Anandroop Bhattacharya, a resident of HSR Layout too echoed Sanjay’s opinion. “Enforcement of the rule should be limited to the allotment of units in an apartment complex/gated community. Thereafter, when it comes to maintenance, it should be uniform across all owners irrespective of income groups,” he said.
Builders had objected to draft regulation
Documents available with Citizen Matters show that soon after the publication of draft, Confederation of Real Estate Developers’ Association of India (CREDAI) and two real estate companies, namely Puravankara Projects and RMZ Corp had filed objections to the draft notification. The objection was towards entire regulation, stating that it will not serve any purpose at a time when price of land is skyrocketing. Price of the house and maintenance will be expensive in a larger residential complex with several amenities, thus posing a challenge to the EWS housing, they had contended.
Apart from raising concern over imposing additional fee, the builders had also questioned the practicality of the provision to provide housing to EWS within three kilometres radius of the project site.
Builders, in their objection, had stated that to manage the additional expenditure and loss incurred to them due to earmarking sites for poor, they will have to pass on additional charges incurred to the ultimate buyers, which may result in escalating price of plots and houses beyond the reach of ordinary buyers. They had also made a direct allegation on the government of implementing the scheme only to appease the Central government and obtain funds under JNNURM. The builders had also raised concern over the scheme causing social problems due to mixing of different classes of people.
The Urban Development Department (UDD) did not seem to have addressed the challenges raised by builders. The regulation is silent on various issues like selection of beneficiaries, pricing of EWS plots, whether the housing has to be provided to EWS on site, etc.
Impact Fee and Shelter Fee don’t make it to final notification
A detailed look at the differences between the draft regulation (published on March 18th 2011) and the final notification clearly shows that the regulation was framed in a hurry. While the draft published four years ago was comprehensive with reference to various aspects like cross subsidisation, selection of beneficiaries etc, the final one does not address these points..
The draft had included concepts like Impact Fee and Shelter Fee. Shelter Fee is imposed in cases where reservation of land to provide housing to EWS is technically not possible. According to the draft, Shelter Fee is an amount equal to the market value of land or floor area.
For example, in case of residential layouts, land should be reserved for poor only if the proposed layout is above 4,000 sq meters, whereas Shelter Fee is collected from all single plot layouts above 1,000 sq meters area.

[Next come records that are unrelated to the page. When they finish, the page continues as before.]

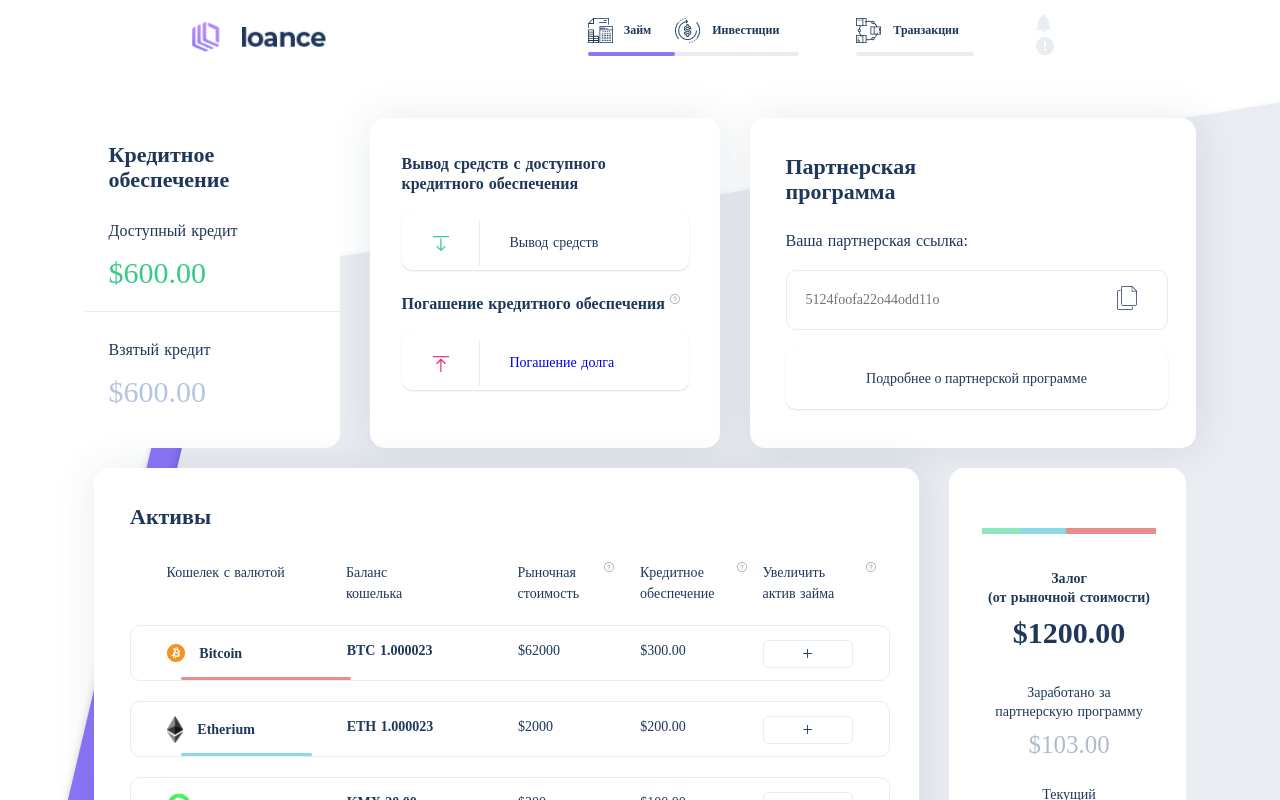
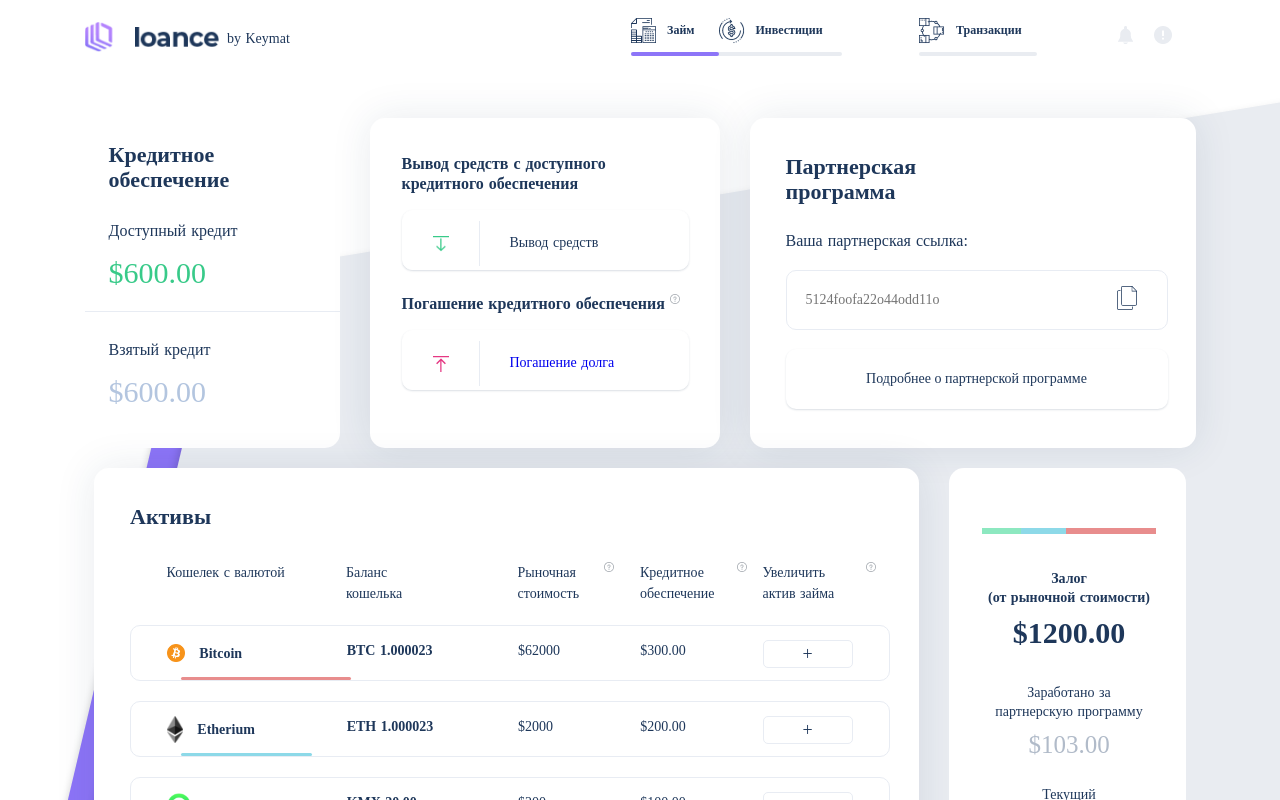
Before and after one commit to SerPounceALot705/Loance, a Nuxt app: page / in a window 1280 px wide. Shown: the top 800 px of the page. Built offline with nearby package versions, Linux system fonts and the light colour scheme.

Commit message:
Добавлено лого by Keymat

```diff
--- a/assets/styles/Header/styles.scss
+++ b/assets/styles/Header/styles.scss
@@ -23,7 +23,7 @@
 }
 
 .header {
-  width: 70%;
+  width: 1110px;
   height: 74px;
   margin: 0 auto;
   border-radius: 15px;
@@ -37,6 +37,7 @@
   display: flex;
   justify-content: space-between;
   margin-right: 29%;
+  text-decoration: none;
 }
 
 .header-logo {
@@ -51,6 +52,20 @@
   height: 20px;
   margin-top: 5px;
   object-fit: contain;
+}
+
+.keymat-logo {
+  font-family: "Montserrat";
+  font-size: 14px;
+  font-weight: 500;
+  font-stretch: normal;
+  font-style: normal;
+  line-height: 1.43;
+  letter-spacing: normal;
+  text-align: left;
+  color: #1e375a;
+  margin-left: 6px;
+  margin-top: 7px;
 }
 
 .header-menu li {
--- a/components/Header.vue
+++ b/components/Header.vue
@@ -11,6 +11,7 @@
         alt="logo-name"
         :src="require('~/assets/images/loance.png')"
       />
+      <p class="keymat-logo">by Keymat</p>
     </a>
     <div class="header-menu-item-container">
       <ul class="header-menu">
```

Similarly in case of approving building plans, Shelter Fee was to be collected from any residential building of single family occupation if the plot area is above 500 sq mt.
Impact Fee was to be collected from the builder in non-residential projects. The fee thus collected from the builders could have brought an additional revenue to the government, which according to the draft, the Department had planned to use for providing housing benefit to poor.
The draft had also made a mention of the authorities maintaining an inventory of all the plots and houses reserved for EWS and LIG and ensure its protection from encroachment. On the selection of beneficiaries, the draft had stated “the procedure for selection of eligible persons and the determination of the cost of such plots or houses shall be such as may be prescribed by the Government.”
With many such aspects missing, the notification does not seem to serve the purpose.